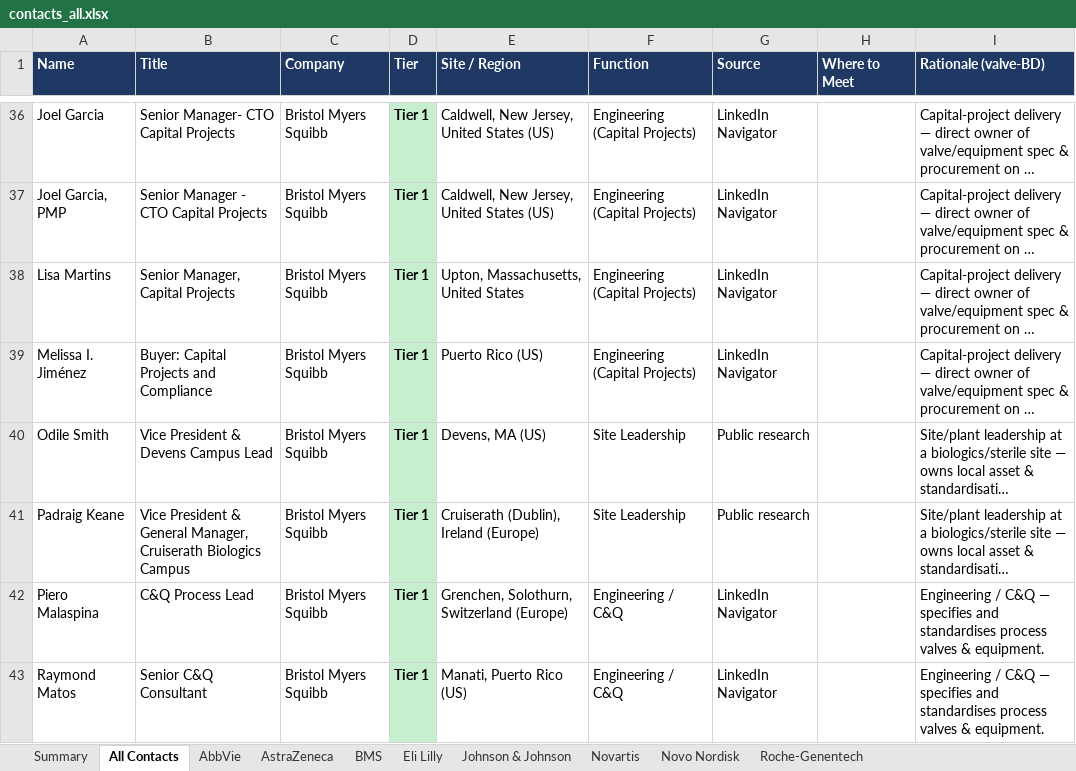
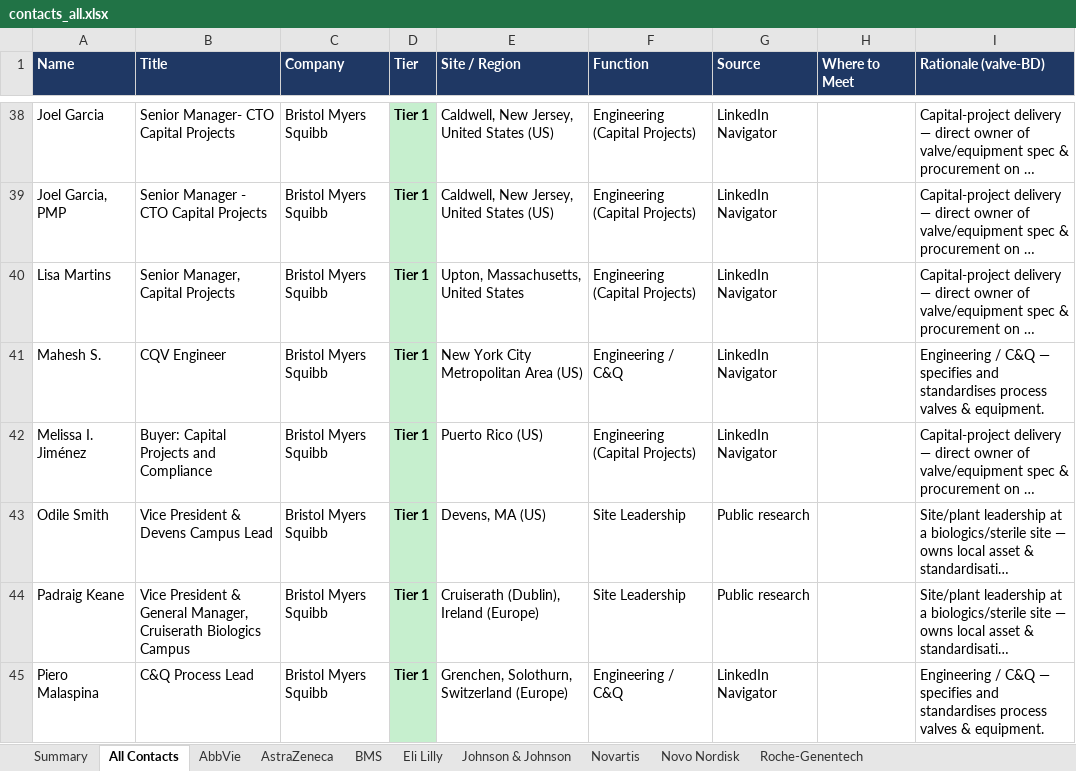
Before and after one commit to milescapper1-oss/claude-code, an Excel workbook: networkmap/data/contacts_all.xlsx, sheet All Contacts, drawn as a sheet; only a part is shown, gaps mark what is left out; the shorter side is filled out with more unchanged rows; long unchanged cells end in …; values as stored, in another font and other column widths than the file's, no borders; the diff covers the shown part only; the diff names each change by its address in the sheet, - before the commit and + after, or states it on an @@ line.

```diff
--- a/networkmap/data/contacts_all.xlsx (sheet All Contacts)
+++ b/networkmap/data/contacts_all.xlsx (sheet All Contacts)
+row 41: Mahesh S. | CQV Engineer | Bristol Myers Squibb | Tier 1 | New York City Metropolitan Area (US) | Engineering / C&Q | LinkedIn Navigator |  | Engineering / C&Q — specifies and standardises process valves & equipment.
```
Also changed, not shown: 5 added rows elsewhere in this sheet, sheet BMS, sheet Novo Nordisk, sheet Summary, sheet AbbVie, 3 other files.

---+---

WHAT IS REQUIRED: Reproduce the data in full. Do not carry over any picture.

EXPECTED ANSWER:
Before and after one commit to milescapper1-oss/claude-code, an Excel workbook: networkmap/data/contacts_all.xlsx, sheet All Contacts, drawn as a sheet; only a part is shown, gaps mark what is left out; the shorter side is filled out with more unchanged rows; long unchanged cells end in …; values as stored, in another font and other column widths than the file's, no borders; the diff covers the shown part only; the diff names each change by its address in the sheet, - before the commit and + after, or states it on an @@ line.

```diff
--- a/networkmap/data/contacts_all.xlsx (sheet All Contacts)
+++ b/networkmap/data/contacts_all.xlsx (sheet All Contacts)
+row 41: Mahesh S. | CQV Engineer | Bristol Myers Squibb | Tier 1 | New York City Metropolitan Area (US) | Engineering / C&Q | LinkedIn Navigator |  | Engineering / C&Q — specifies and standardises process valves & equipment.
```
Also changed, not shown: 5 added rows elsewhere in this sheet, sheet BMS, sheet Novo Nordisk, sheet Summary, sheet AbbVie, 3 other files.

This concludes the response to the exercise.